After waters are plundered as well as land,
I will think
Of Svend Foyn who destroyed the devil,
A one hundred and fifty ton, toothless blue whale.
There is final major thing to note in Watson’s style which can be seen at work in “The Blue Whale” and adds one more facet to already wonderful poems: his love of sounds and end rhyme that is always applied with a light touch. Though it’s a little more obvious in earlier poems, the whole collection is full of irregular rhyme schemes and couplets sporadically inserted for the little zings of pleasure they provide. In poems such as “Afternoons and Evenings” we see the author’s zestful wordplay sneak into a wearied speaker as he says things like “My wanderlust has lost its lust” or an entire stanza (centrally-located) composed of the same line repeated three times: “Christ, I need a day off.” These moments supply a little jolt, but leave before overstaying their welcome. In the work of many poets, it’s possible to drift off, distracted by your own thoughts. There is no such monotony here.

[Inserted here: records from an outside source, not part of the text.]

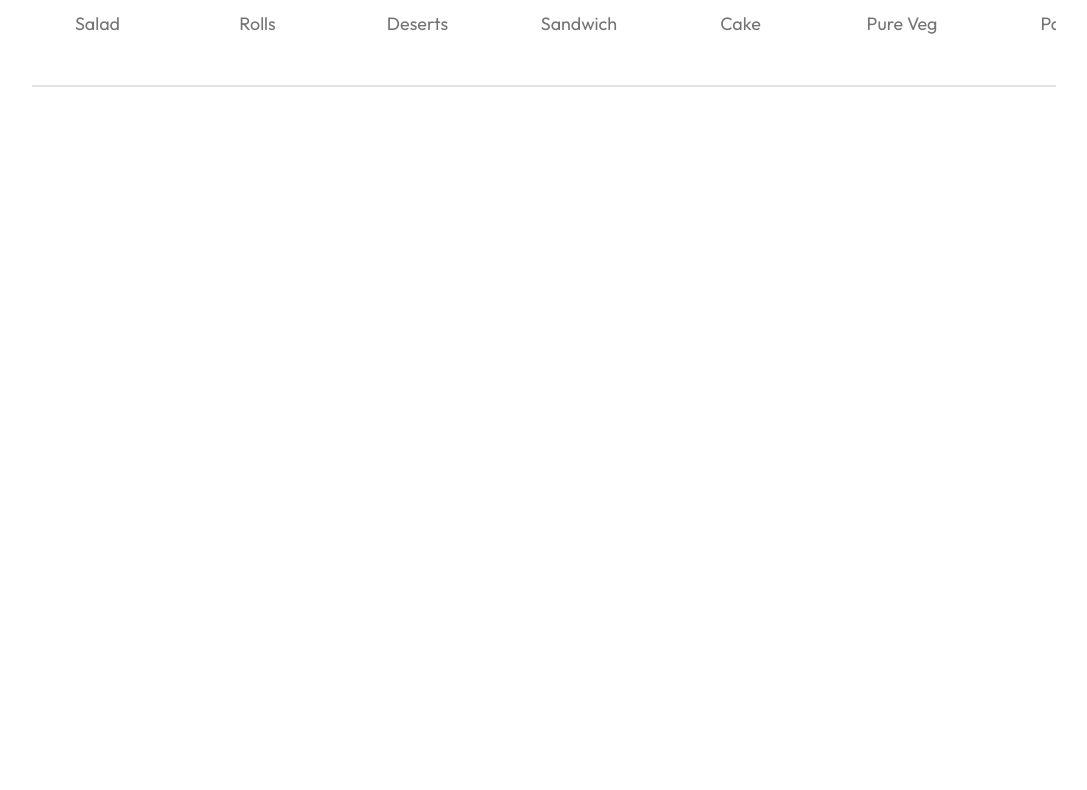
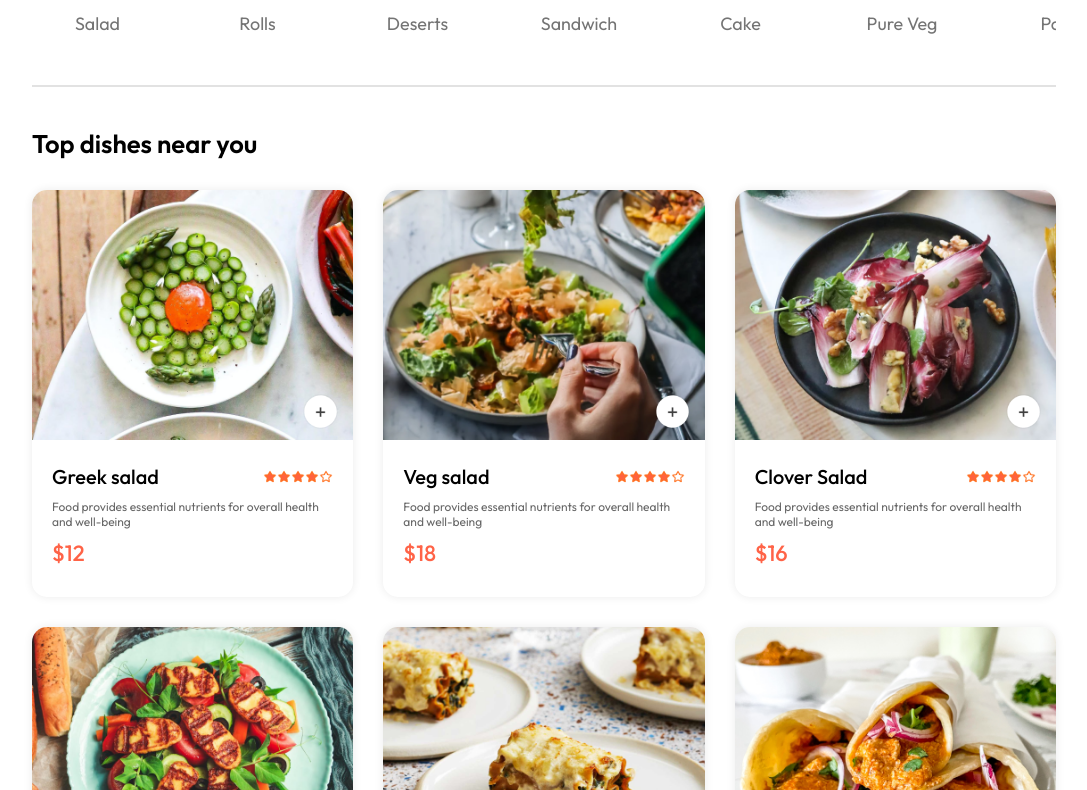
Before and after one commit to TeemaArab/food-delivery-app, a React (Vite) app in the folder frontend/: page / in a window 1280 px wide. Shown: the part 870-1660 px from the top of the page, without its empty margins (96-1183 px from the left). Before the commit the page ends 967 px from the top, so only its background shows below. Built offline with nearby package versions, Linux system fonts and the light colour scheme.

Commit message:
food item and its css completed

```diff
--- /dev/null
+++ b/frontend/src/components/FoodDisplay/FoodDisplay.css
@@ -0,0 +1,14 @@
+.food-display{
+    margin-top: 30px;
+}
+.food-display h2{
+    font-size: max(2vw, 24px);
+    font-weight: 600;
+}
+.food-display-list{
+    display: grid;
+    grid-template-columns: repeat(auto-fit, minmax(240px, 1fr));
+    margin-top:30px;
+    gap: 30px;
+    row-gap:30px;
+}
--- /dev/null
+++ b/frontend/src/components/FoodDisplay/FoodDisplay.jsx
@@ -0,0 +1,21 @@
+import React, {useContext} from 'react'
+import './FoodDisplay.css'
+import { StoreContext } from '../../context/StoreContext';
+import FoodItem from '../FoodItem/FoodItem';
+
+
+const FoodDisplay = ({category}) => {
+    const {food_list} =useContext(StoreContext);
+  return (
+    <div className='food-display' id='food-display'>
+      <h2>Top dishes near you</h2>
+      <div className="food-display-list">
+        {food_list.map((item,index)=>{
+            return <FoodItem key={index} id={item._id} name={item.name} price={item.price} description={item.description} image={item.image}/>
+        })}
+      </div>
+    </div>
+  )
+}
+
+export default FoodDisplay
--- /dev/null
+++ b/frontend/src/components/FoodItem/FoodItem.css
@@ -0,0 +1,68 @@
+.food-item{
+    width:100%;
+    margin:auto;
+    border-radius: 15px;
+    box-shadow: 0px 0px 10px #00000015;
+    transition: 0.3s;
+    animation: fadeIn 1s;
+}
+.food-item-image{
+    width: 100%;
+    border-radius: 15px 15px 0px 0px;
+}
+
+.food-item-info{
+   padding: 20px;
+}
+
+.food-item-name-rating{
+    display:flex;
+    justify-content: space-between;
+    align-items: center;
+    margin-bottom: 10px;
+}
+.food-item-name-rating p{
+    font-size: 20px;
+    font-weight: 500;
+}
+.food-item-name-rating img{
+    width: 70px;
+}
+.food-item-desc{
+    color: #676767;
+    font-size: 12px;
+}
+.food-item-price{
+    color: tomato;
+    font-size: 22px;
+    font-weight: 500;
+    margin: 10px 0px;
+}
+.food-item-img-container{
+    position:relative;
+}
+.food-item-img-container .add{
+    width: 35px;
+    position: absolute;
+    right: 15px;
+    bottom: 15px;
+    cursor: pointer;
+    border-radius: 50%;
+}
+
+.food-item-counter{
+    position:absolute;
+    bottom: 15px;
+    right: 15px;
+    display: flex;
+    align-items: center;
+    gap:10px;
+    padding: 6px;
+    background-color: white;
+    border-radius: 50px;
+}
+
+.food-item-counter img{
+    width: 30px;
+    cursor: pointer;
+}
--- /dev/null
+++ b/frontend/src/components/FoodItem/FoodItem.jsx
@@ -0,0 +1,37 @@
+import React, {useState} from 'react'
+import './FoodItem.css'
+import {assets} from '../../assets/assets'
+
+
+// in this component we will get food item details like price,description,ratings and image from the food list and display it in a card format
+const FoodItem = ({id, name, price, description,image}) => {
+
+    const [itemCount, setItemCount]= useState (0);
+  return (
+    <div className='food-item'>
+        <div className="food-item-img-container">
+          <img src={image} alt="" className="food-item-image" />
+          {!itemCount
+             ? <img className='add' onClick={()=>setItemCount(prev => prev + 1)} src={assets.add_icon_white} alt=''/>
+             :<div className="food-item-counter">
+                 <img onClick={()=>setItemCount(prev => prev - 1)} src={assets.remove_icon_red} alt="" />
+                 <p>{itemCount}</p>
+                 <img onClick={()=>setItemCount(prev => prev + 1)} src={assets.add_icon_green} alt="" />
+             </div>
+            }
+        </div>
+        <div className="food-item-info">
+            <div className="food-item-name-rating">
+                <p>{name}</p>
+                <img src={assets.rating_starts} alt="" />
+            </div>
+
+           <p className="food-item-desc">{description}</p>
+           <p className="food-item-price">${price}</p>
+        </div>
+
+    </div>
+  )
+}
+
+export default FoodItem
--- /dev/null
+++ b/frontend/src/context/StoreContext.jsx
@@ -0,0 +1,20 @@
+import { createContext } from "react";
+import { food_list } from "../assets/assets";
+
+export const StoreContext = createContext(null)
+
+const StoreContextProvider = (props) =>{
+
+
+
+    const contextValue = {
+        food_list
+    }
+    return (
+        <StoreContext.Provider value={contextValue}>
+            {props.children}
+        </StoreContext.Provider>
+    )
+}
+
+export default StoreContextProvider;
--- a/frontend/src/main.jsx
+++ b/frontend/src/main.jsx
@@ -1,11 +1,14 @@
-import { StrictMode } from 'react'
-import { createRoot } from 'react-dom/client'
-import './index.css'
-import App from './App.jsx'
-import {BrowserRouter} from 'react-router-dom'
+import { StrictMode } from "react";
+import { createRoot } from "react-dom/client";
+import "./index.css";
+import App from "./App.jsx";
+import { BrowserRouter } from "react-router-dom";
+import StoreContextProvider from "./context/StoreContext.jsx";
 
-createRoot(document.getElementById('root')).render(
+createRoot(document.getElementById("root")).render(
   <BrowserRouter>
-    <App />
-  </BrowserRouter>
-)
+    <StoreContextProvider>
+      <App />
+    </StoreContextProvider>
+  </BrowserRouter>,
+);
--- a/frontend/src/pages/Home/Home.jsx
+++ b/frontend/src/pages/Home/Home.jsx
@@ -2,6 +2,7 @@
 import './Home.css'
 import Header from '../../components/Header/Header'
 import ExploreMenu from '../../components/ExploreMenu/ExploreMenu'
+import FoodDisplay from '../../components/FoodDisplay/foodDisplay'
 
 const Home = () => {
 
@@ -10,6 +11,7 @@
     <div>
       <Header/>
       <ExploreMenu category={category} setCategory={setCategory}/>
+      <FoodDisplay category={category}/>
     </div>
   )
 }
```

The Collected Poems of Robert Watson can be tender, callous, sympathetic, or mine darkness where we’d be afraid to go alone (and Watson owns those dark voices, not simply content to discuss a concept). When he wants it, the poems are extremely tight and formal; more than a handful of traditional formal poems appear, but other times he chooses to be reckless, wild and free. Christmas in Las Vegas alone would be worth the price of this book, but the astonishing truth is that there is not a single filler poem in here. An impressive enough feat in a single collection of poetry or a selected works, but in a complete works such as this, it’s miraculous.